Publication Type: Peer reviewed journal
Publication Acceptance Date: 12/22/2005
Publication Date: 6/15/2006
Citation: Percy, R.G., Cantrell, R.G., Zhang, J. 2006. Genetic variation for agronomic and fiber properties in an introgressed recombinant inbred population of cotton. Crop Science, pp. 1311-1317. Interpretive Summary: There is a need to improve fiber quality in the predominant cotton species, Gossypium hirsutum (upland cotton) to meet the requirements of evolving industry processing and end uses. However, current commercial cultivars of upland cotton have restricted variability for fiber quality traits. Extra-long staple cottons (Gossypium barbadense) have superior fiber quality, but transfer of traits from extra-long staple cotton to upland cotton has been difficult and only partially successful. In this work, we created a population of lines from a cross of an upland cotton with a line possessing genetic variability from an extra-long staple cotton. Within this population are lines possessing superior fiber length, strength, and fineness. The inheritance of these traits is high, and their transfer to other lines should be easier than has been previously reported in direct crosses of upland and extra-long staple cottons. The population of lines will allow investigators to identify genes involved in fiber quality through genetic mapping and analyses.

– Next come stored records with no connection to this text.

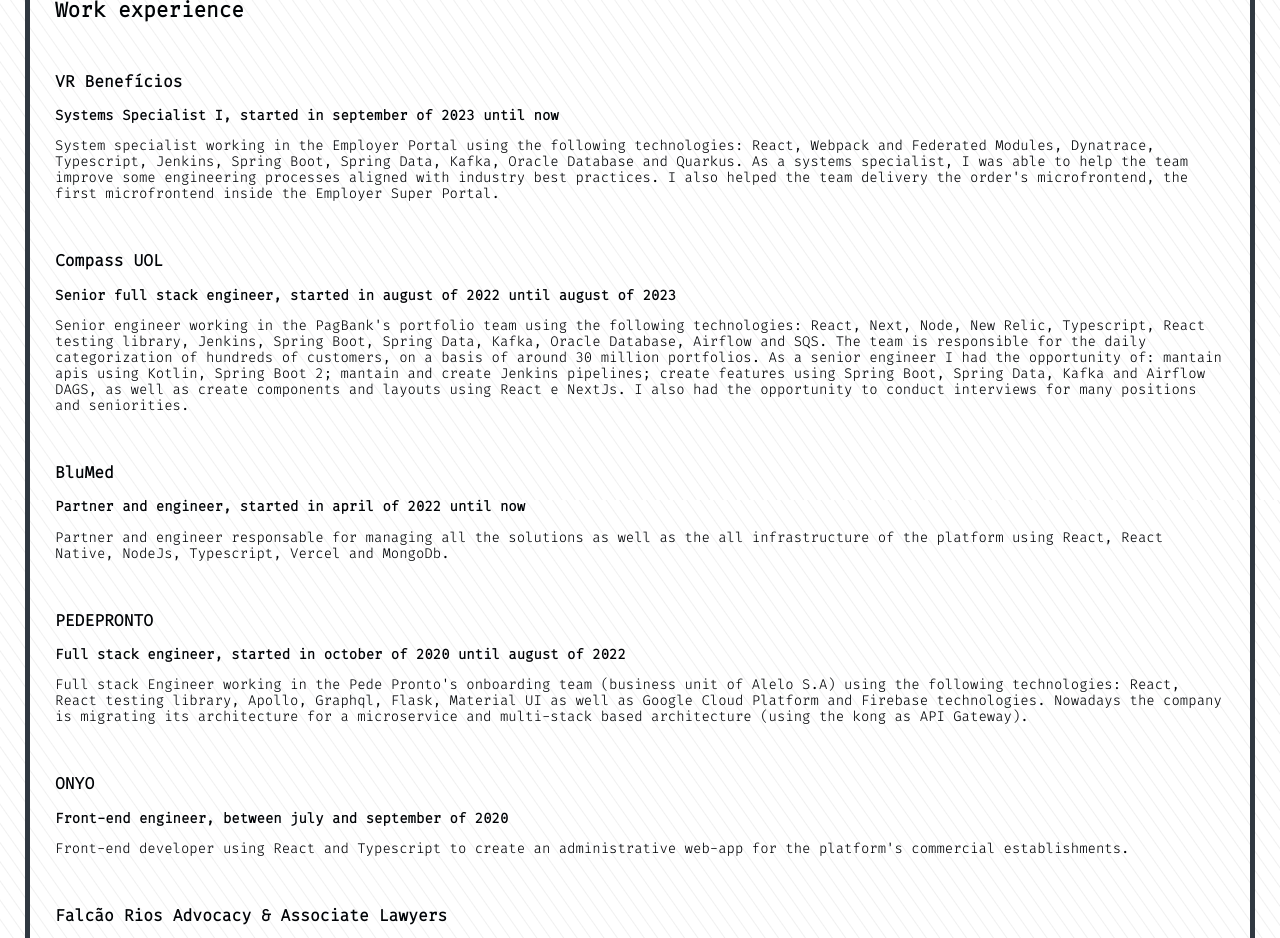
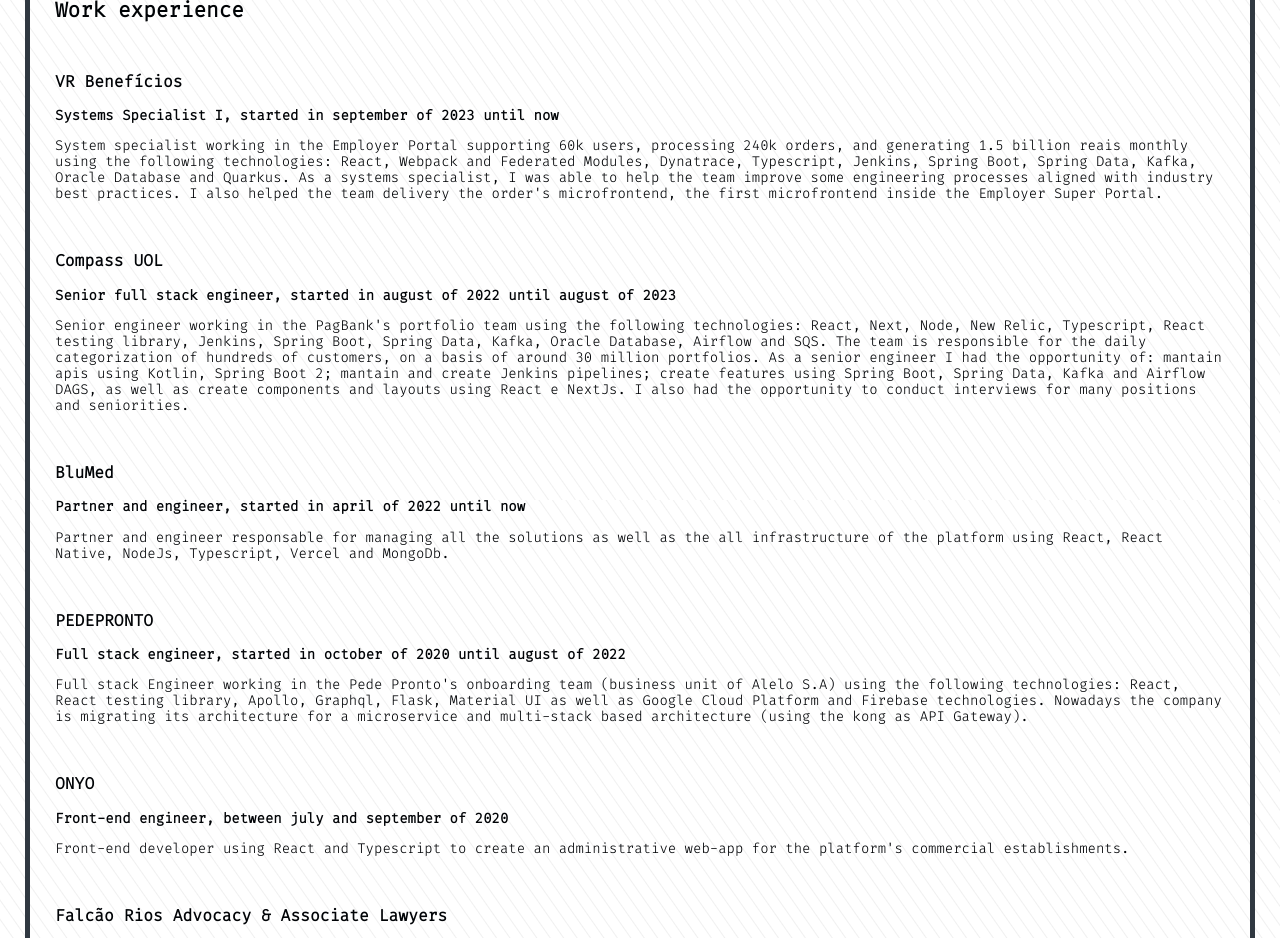
Before and after one commit to harrisonhenri/harrisonhenri.github.io, a React (Create React App) app: page / in a window 1280 px wide. Shown: the part 1100-2038 px from the top of the page. Built offline with nearby package versions, Linux system fonts and the light colour scheme.

Commit message:
fix: minor fixes

```diff
--- a/src/components/Jobs/intl.enUS.js
+++ b/src/components/Jobs/intl.enUS.js
@@ -7,7 +7,7 @@
     employ: 'Systems Specialist I',
     date: 'started in september of 2023 until now',
     description:
-      "System specialist working in the Employer Portal using the following technologies: React, Webpack and Federated Modules, Dynatrace, Typescript, Jenkins, Spring Boot, Spring Data, Kafka, Oracle Database and Quarkus. As a systems specialist, I was able to help the team improve some engineering processes aligned with industry best practices. I also helped the team delivery the order's microfrontend, the first microfrontend inside the Employer Super Portal.",
+      "System specialist working in the Employer Portal supporting 60k users, processing 240k orders, and generating 1.5 billion reais monthly using the following technologies: React, Webpack and Federated Modules, Dynatrace, Typescript, Jenkins, Spring Boot, Spring Data, Kafka, Oracle Database and Quarkus. As a systems specialist, I was able to help the team improve some engineering processes aligned with industry best practices. I also helped the team delivery the order's microfrontend, the first microfrontend inside the Employer Super Portal.",
   },
   [LTDA.COMPASS_UOL]: {
     company: 'Compass UOL',
```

Identification of specific genes associated with fiber quality will make future breeding and improvement efforts more efficient.
Technical Abstract: Genetic variation available for the improvement of fiber properties is restricted in commercial upland cotton (Gossypium hirsutum L.). Resources for fiber improvement exist in G. barbadense, but introgression of traits has been a limited success. The objectives of this study were to investigate the genetic variation and heritability of agronomic and fiber traits within a diverse recombinant inbred line (RIL) population created using a stable introgressed parent. The population (n=98 lines) had as its parents NM24016, a stable G. hirsutum line with significant introgression from G. barbadense, and TM1, the G. hirsutum genetic standard. Yield, plant height, boll size, lint percent, and fiber length, strength, micronaire, and elongation were measured in randomized, complete block tests at Las Cruces, NM and Maricopa, AZ in 2001 and 2002. Genotype coefficients of variation (CV) were highest for plant height and boll size. Among fiber traits, fiber length and micronaire produced the highest genotype CVs. Most traits (fiber elongation excepted) exhibited high broadsense heritability; ranging from 0.69 for lint yield to 0.92 for 2.5% span length. Transgressive segregants were identified for most traits. Fiber strength and 2.5% span length were favorably correlated (r = 0.59, P = 0.001), as were 2.5% span length and micronaire (r = -0.47, P = 0.001). The NM24016/TM1 RIL population presents valuable genetic variation for fiber quality improvement efforts in G. hirsutum.